The Wild knows its power play stinks like rotten fish in an unmonitored landfill. And it doesn’t deny that its paying customers have every right to boo lustily when players put forth a convoluted display like they did during a five-minute major Wednesday against Montreal.

But, Zach Parise said Thursday, “It doesn’t help.”

The Wild winger is not ripping the fans.

“Sometimes we feel like booing ourselves, it’s that bad, so I can’t disagree with them,” Parise said, laughing.

But the Wild is trying hard to repair the one thing coach Mike Yeo says is keeping it from becoming an elite team.

But with players already confused, flustered and lacking confidence on the power play, trying to make a play with 18,000 fans booing in a game the Wild led 2-0 wasn’t easy.

Players seemed paralyzed, quickly tossing the puck to teammates as if to say, “Here, it’s your problem.”

So Parise and the rest of the Wild are just asking for a little latitude.

“They’re frustrated, and I understand that,” Parise said of the fans. “And they have a right to be frustrated. We’re frustrated, and then when we get booed, we get more frustrated, and then it snowballs.”

All teams go through tough power-play stretches. Friday’s opponent, the Western Conference-leading Anaheim Ducks, stopped an 0-for-19 drought Wednesday. Central Division-leading Nashville is 1-for-41 at home; at least the Wild’s clicking at 16.7 percent at home and saves its really, really lousy power plays for the road.

The Wild is 7-2-1 in its past 10 games and has actually outscored teams on power plays 5-2 in that stretch, but power-play problems have been a season-long issue. The focus during a long session in Tuesday’s practice was more movement, more shots on net and one minor personnel tweak with Mikael Granlund moving to the first unit and Thomas Vanek to the second.

The laundry list of things to remedy though seems overwhelming.

“We don’t shoot,” said Parise, who had 14 power-play goals last season and has just one this season. “We’ve got to take some shots, and we need a guy in front of the net. It feels like when we do finally get a shot, there’s no one in front of the net. It’s an easy save. It’s not just one thing. It’s a lot of things that are happening. It’s hard to just pinpoint, ‘This is what we’re doing wrong,’ because there’s a lot of things that we do wrong that just accumulate and doesn’t work.

“We’re not moving it around crisp, we’re not setting each other up, so a lot of times when we do have an opening, we don’t put it in a guy’s wheelhouse. We throw it in the skates, we throw it behind them. … It’s a lot of things. And then the frustration creeps in and then you end up where you are right now.”

And that frustration has led to a lack of confidence that doesn’t improve with jeers.

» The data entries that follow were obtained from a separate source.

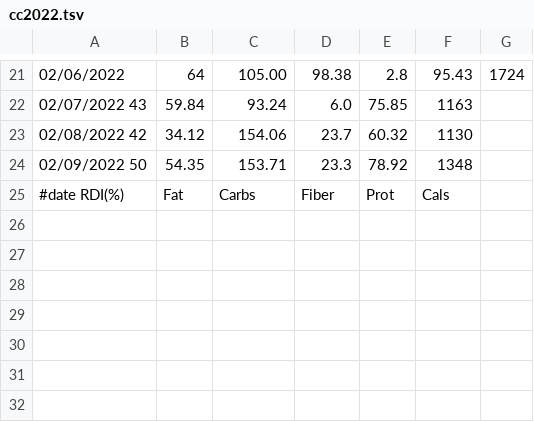
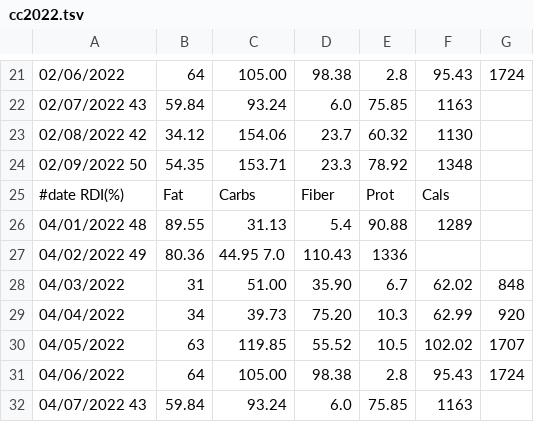
Before and after one commit to mat8025/GAPPS, a TSV file: APPS/Wex/DAT/cc2022.tsv, drawn as a sheet; only a part is shown, gaps mark what is left out.

```diff
--- a/APPS/Wex/DAT/cc2022.tsv
+++ b/APPS/Wex/DAT/cc2022.tsv
@@ -25 +25,8 @@
 #date            RDI(%)   	Fat 	        Carbs 	Fiber 	Prot 	Cals
+04/01/2022       48 	      89.55 	31.13 	5.4 	       90.88 	1289
+04/02/2022      49 	      80.36 	44.95       7.0 	     110.43 	1336
+04/03/2022	31 	       51.00 	35.90 	6.7 	       62.02 	848
+04/04/2022	34 	       39.73 	75.20 	10.3 	62.99 	920
+04/05/2022	63 	119.85 	55.52 	10.5 	102.02 	       1707
+04/06/2022	64 	105.00 	98.38 	2.8 	95.43 	1724
+04/07/2022       43 	     59.84 	       93.24 	6.0 	      75.85 	1163
```
Also changed, not shown: APPS/Wex/DAT/wex2022.tsv, 5 other files.
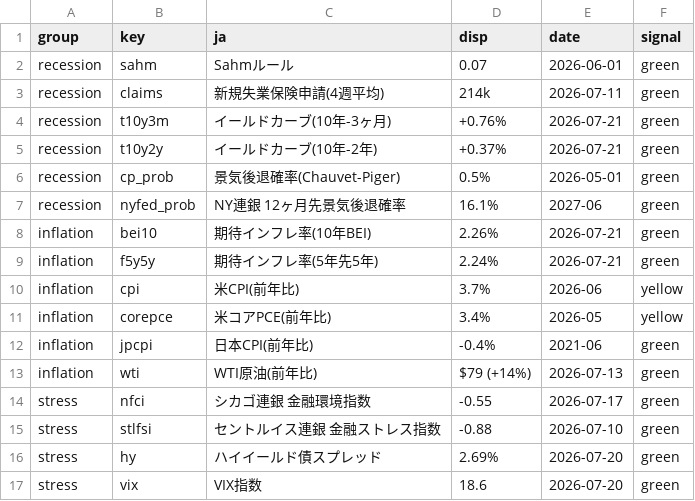
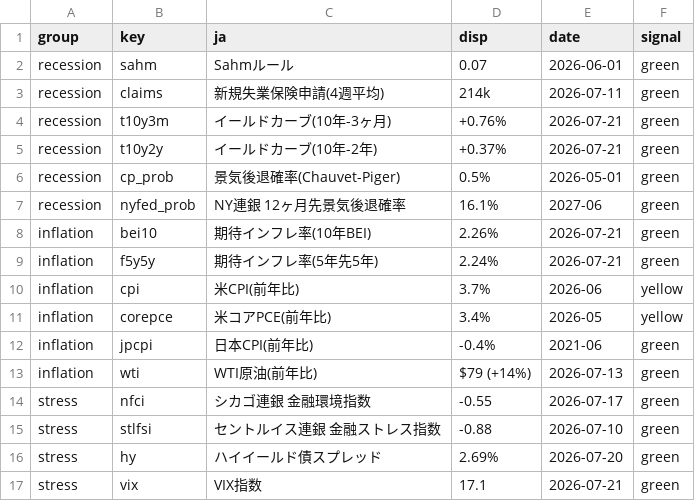
Before and after one commit to matsutoushi/nk225-option-site, a CSV file: data/risk_latest.csv, drawn as a sheet.

```diff
--- a/data/risk_latest.csv
+++ b/data/risk_latest.csv
@@ -16,2 +16,2 @@ stress,stlfsi,セントルイス連銀 金融ストレス指数,-0.88,2026-07-10
 stress,hy,ハイイールド債スプレッド,2.69%,2026-07-20,green
-stress,vix,VIX指数,18.6,2026-07-20,green
+stress,vix,VIX指数,17.1,2026-07-21,green
```
Also changed, not shown: data/fred_cache/VIXCLS.csv, 3 other files.
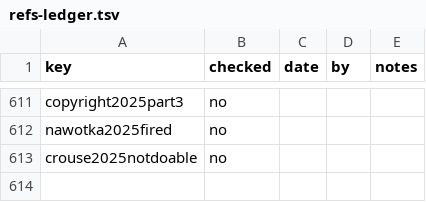
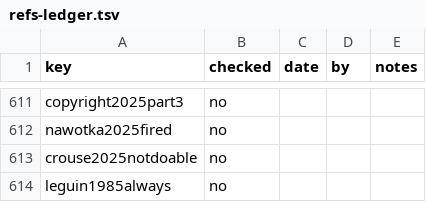
Before and after one commit to iterabloom/antifascist.intelligence, a TSV file: finishing/refs-ledger.tsv, drawn as a sheet; only a part is shown, gaps mark what is left out; the diff names each change by its address in the sheet, - before the commit and + after, or states it on an @@ line.

Commit message:
D-882 to D-893: chapters 15 to 17 and 23 revised on the author's reading
Concept-bottleneck leakage read as an abstraction forming (15.3); plainer
wording in 15.4 and 15.5; chapter 16 names the concentrated regime as an
arrangement and adds the plural regime, with a footnote to Always Coming
Home (new entry, unchecked); inspection rights, the European Convention,
the reconstructed pipeline and product liability made explicit (16.4-16.7);
chapter 17's opening no longer lists bearers as a precondition and glosses
'a mechanism'; bare position numbers resolved (16.5, 23.2).

Signed-off-by: jgstern-agent <josh-agent@iterabloom.com>

```diff
--- a/finishing/refs-ledger.tsv
+++ b/finishing/refs-ledger.tsv
+row 614: leguin1985always | no
```
Also changed, not shown: manuscript/sections/ORDER.tsv, 16 other files.
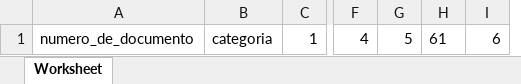
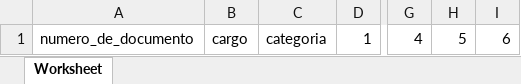
Before and after one commit to hm2206/unujobs, an Excel workbook: public/formatos/remuneracion_import.xlsx, sheet Worksheet, drawn as a sheet; only a part is shown, gaps mark what is left out; values as stored, in another font and other column widths than the file's, no borders; charts and pictures not drawn; removed rows and columns are numbered as before the commit, all else as after; the diff names each change by its address in the sheet, - before the commit and + after, or states it on an @@ line.

```diff
--- a/public/formatos/remuneracion_import.xlsx (sheet Worksheet)
+++ b/public/formatos/remuneracion_import.xlsx (sheet Worksheet)
+column B, row 1: cargo
-column H, row 1: 61
```
Also changed, not shown: charts or pictures, public/formatos/descuento_import.xlsx, 25 other files.
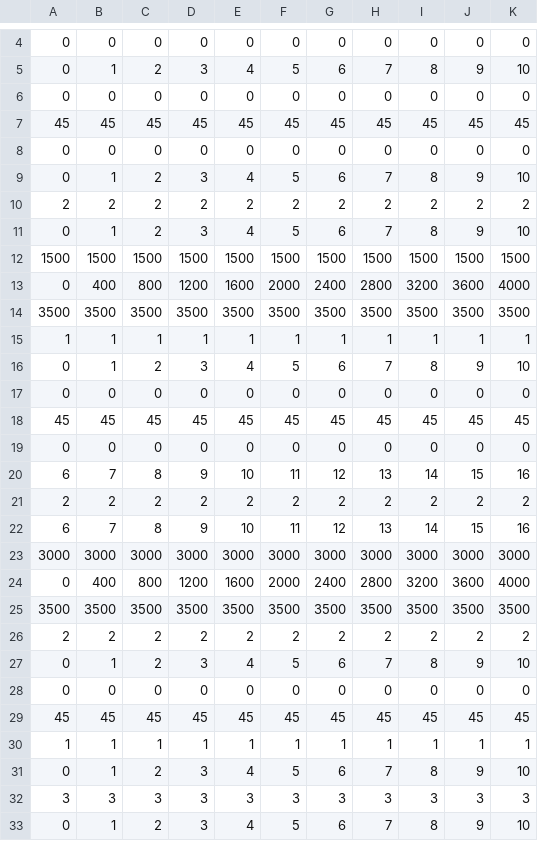
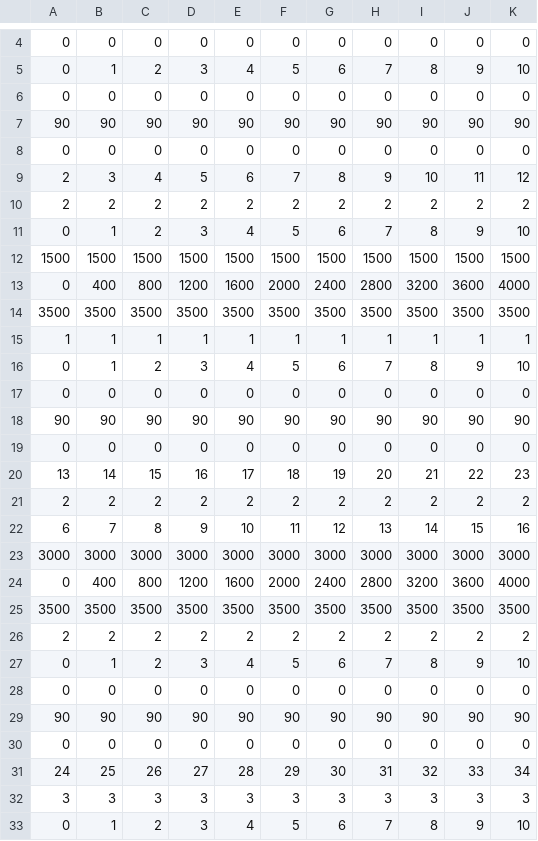
Before and after one commit to jfenwick/venice, a CSV file: config.csv, drawn as a sheet; only a part is shown, gaps mark what is left out.

```diff
--- a/config.csv
+++ b/config.csv
@@ -6,5 +6,5 @@
 0,0,0,0,0,0,0,0,0,0,0
-45,45,45,45,45,45,45,45,45,45,45
+90,90,90,90,90,90,90,90,90,90,90
 0,0,0,0,0,0,0,0,0,0,0
-0,1,2,3,4,5,6,7,8,9,10
+2,3,4,5,6,7,8,9,10,11,12
 2,2,2,2,2,2,2,2,2,2,2
@@ -17,5 +17,5 @@
 0,0,0,0,0,0,0,0,0,0,0
-45,45,45,45,45,45,45,45,45,45,45
+90,90,90,90,90,90,90,90,90,90,90
 0,0,0,0,0,0,0,0,0,0,0
-6,7,8,9,10,11,12,13,14,15,16
+13,14,15,16,17,18,19,20,21,22,23
 2,2,2,2,2,2,2,2,2,2,2
@@ -28,5 +28,5 @@
 0,0,0,0,0,0,0,0,0,0,0
-45,45,45,45,45,45,45,45,45,45,45
-1,1,1,1,1,1,1,1,1,1,1
-0,1,2,3,4,5,6,7,8,9,10
+90,90,90,90,90,90,90,90,90,90,90
+0,0,0,0,0,0,0,0,0,0,0
+24,25,26,27,28,29,30,31,32,33,34
 3,3,3,3,3,3,3,3,3,3,3
```
Also changed, not shown: 3 other files.
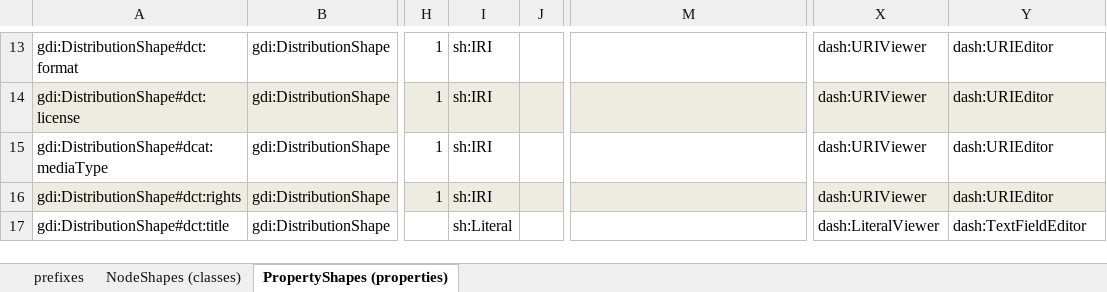
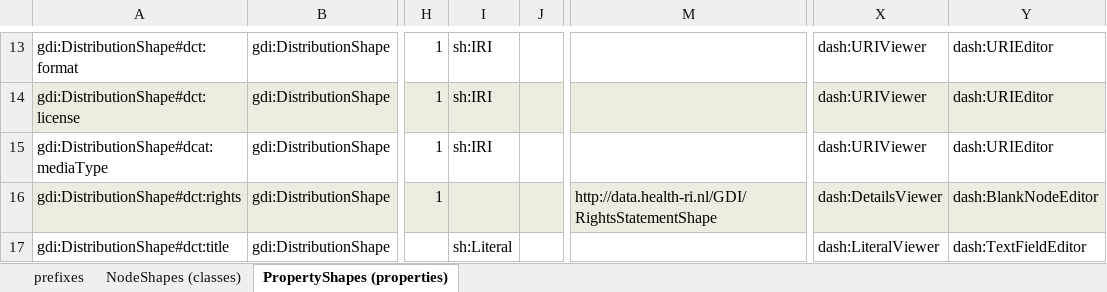
Before and after one commit to GenomicDataInfrastructure/gdi-metadata, an Excel workbook: Formulasation(shacl)/core/Templates/SHACL-distribution.xlsx, sheet PropertyShapes (properties), drawn as a sheet; only a part is shown, gaps mark what is left out; values as stored, in another font and other column widths than the file's, no borders; conditional formats not drawn; the diff names each change by its address in the sheet, - before the commit and + after, or states it on an @@ line.

```diff
--- a/Formulasation(shacl)/core/Templates/SHACL-distribution.xlsx (sheet PropertyShapes (properties))
+++ b/Formulasation(shacl)/core/Templates/SHACL-distribution.xlsx (sheet PropertyShapes (properties))
-I16: sh:IRI
+I16: (empty)
-M16: (empty)
+M16: http://data.health-ri.nl/GDI/RightsStatementShape
-X16: dash:URIViewer
+X16: dash:DetailsViewer
-Y16: dash:URIEditor
+Y16: dash:BlankNodeEditor
```
Also changed, not shown: sheet NodeShapes (classes), Formulasation(shacl)/core/Templates/SHACL-agent-open-protected.xlsx, Formulasation(shacl)/core/Templates/SHACL-dataset-base.xlsx, 21 other files.
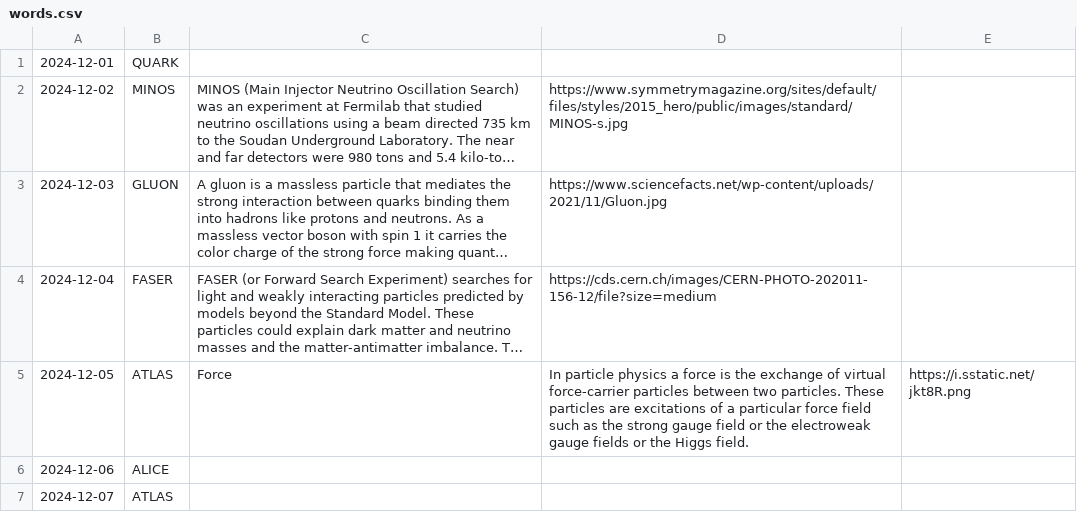
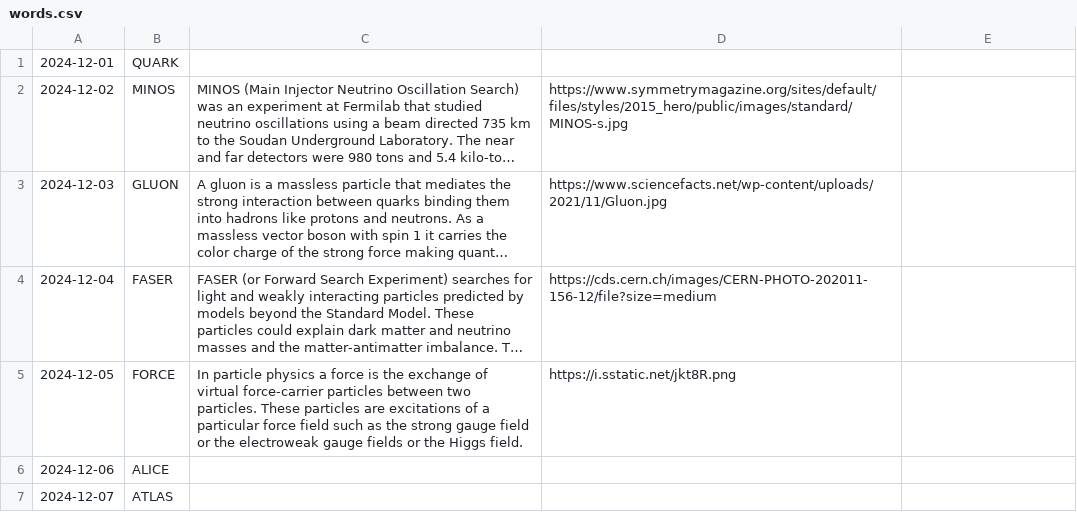
Before and after one commit to bengladwyn/bengladwyn.github.io, a CSV file: words.csv, drawn as a sheet; long unchanged cells end in …; the diff names each change by its address in the sheet, - before the commit and + after, or states it on an @@ line.

Commit message:
Update words.csv

```diff
--- a/words.csv
+++ b/words.csv
-B5: ATLAS
+B5: FORCE
-C5: Force
+C5: In particle physics a force is the exchange of virtual force-carrier particles between two particles. These particles are excitations of a particular force field such as the strong gauge field or the electroweak gauge fields or the Higgs field.
-D5: In particle physics a force is the exchange of virtual force-carrier particles between two particles. These particles are excitations of a particular force field such as the strong gauge field or the electroweak gauge fields or the Higgs field.
+D5: https://i.sstatic.net/jkt8R.png
-E5: https://i.sstatic.net/jkt8R.png
+E5: (empty)
```
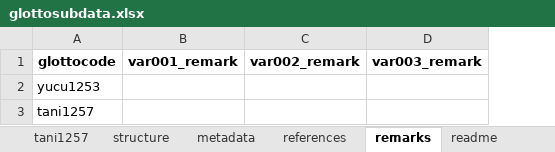
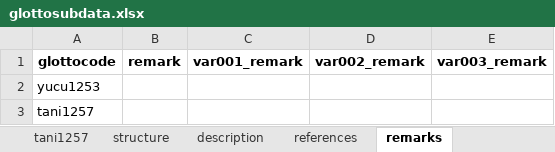
Before and after one commit to glottospace/glottospace, an Excel workbook: glottosubdata.xlsx, sheet remarks, drawn as a sheet; values as stored, in another font and other column widths than the file's, no borders; the diff names each change by its address in the sheet, - before the commit and + after, or states it on an @@ line.

```diff
--- a/glottosubdata.xlsx (sheet remarks)
+++ b/glottosubdata.xlsx (sheet remarks)
-sheet tab: metadata
+sheet tab: description
+column B, row 1: remark
```
Also changed, not shown: sheet description, sheet references, other sheet tabs, glottodata.xlsx, 12 other files.
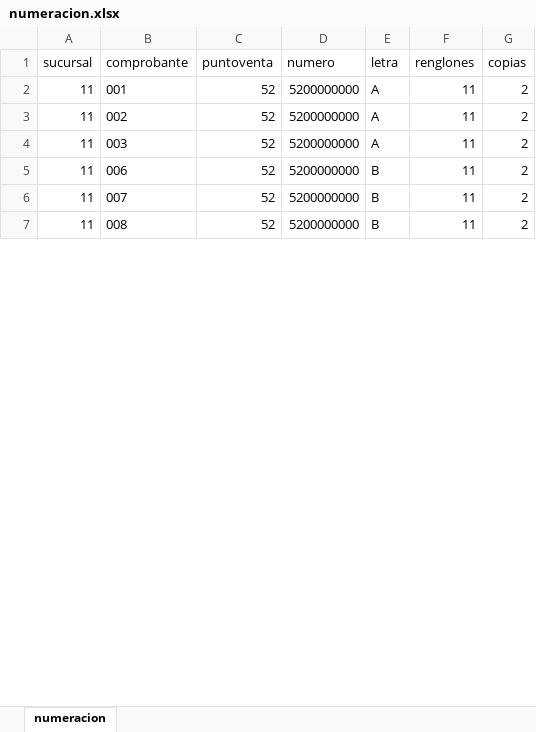
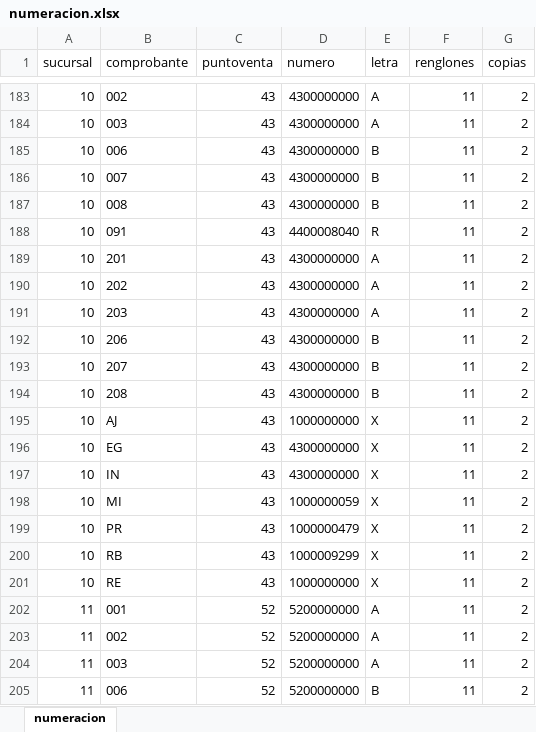
Before and after one commit to RamZev/PROJECT_NEUMATIC_PGS, an Excel workbook: neumatic/data_load/numeracion.xlsx, sheet numeracion, drawn as a sheet; only a part is shown, gaps mark what is left out; the shorter side is filled out with more unchanged rows; values as stored, in another font and other column widths than the file's, no borders; the diff covers the shown part only; the diff names each change by its address in the sheet, - before the commit and + after, or states it on an @@ line.

```diff
--- a/neumatic/data_load/numeracion.xlsx (sheet numeracion)
+++ b/neumatic/data_load/numeracion.xlsx (sheet numeracion)
+row 183: 10 | 002 | 43 | 4300000000 | A | 11 | 2
+row 184: 10 | 003 | 43 | 4300000000 | A | 11 | 2
+row 185: 10 | 006 | 43 | 4300000000 | B | 11 | 2
+row 186: 10 | 007 | 43 | 4300000000 | B | 11 | 2
+row 187: 10 | 008 | 43 | 4300000000 | B | 11 | 2
+row 188: 10 | 091 | 43 | 4400008040 | R | 11 | 2
+row 189: 10 | 201 | 43 | 4300000000 | A | 11 | 2
+row 190: 10 | 202 | 43 | 4300000000 | A | 11 | 2
+row 191: 10 | 203 | 43 | 4300000000 | A | 11 | 2
+row 192: 10 | 206 | 43 | 4300000000 | B | 11 | 2
+row 193: 10 | 207 | 43 | 4300000000 | B | 11 | 2
+row 194: 10 | 208 | 43 | 4300000000 | B | 11 | 2
+row 195: 10 | AJ | 43 | 1000000000 | X | 11 | 2
+row 196: 10 | EG | 43 | 4300000000 | X | 11 | 2
+row 197: 10 | IN | 43 | 4300000000 | X | 11 | 2
+row 198: 10 | MI | 43 | 1000000059 | X | 11 | 2
+row 199: 10 | PR | 43 | 1000000479 | X | 11 | 2
+row 200: 10 | RB | 43 | 1000009299 | X | 11 | 2
+row 201: 10 | RE | 43 | 1000000000 | X | 11 | 2
```
Also changed, not shown: 201 added rows and 2 edited cells elsewhere in this sheet, 38 other files.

“There’s a lot of things you have to overcome, there’s a lot of difficulties that are faced that don’t involve X’s and O’s, that don’t involve things that you can just draw up on a board,” Yeo said. “You’re talking about confidence, you’re talking about even anxiety, things that can get in your way and inhibit the things that make you successful.”

The good news is the Wild, thanks to quality 5-on-5 play and the league’s second-best penalty kill, has so far survived the crummy power play.

“If we were playing terrible hockey and losing games, but we had a good power play, what’s the good in that?” Parise said. “Once we get the power play going, which we will, then we’re going to be really dangerous. But right now it’s not working. It hasn’t worked. But it’s fixable. That’s the good thing. It’s very fixable.”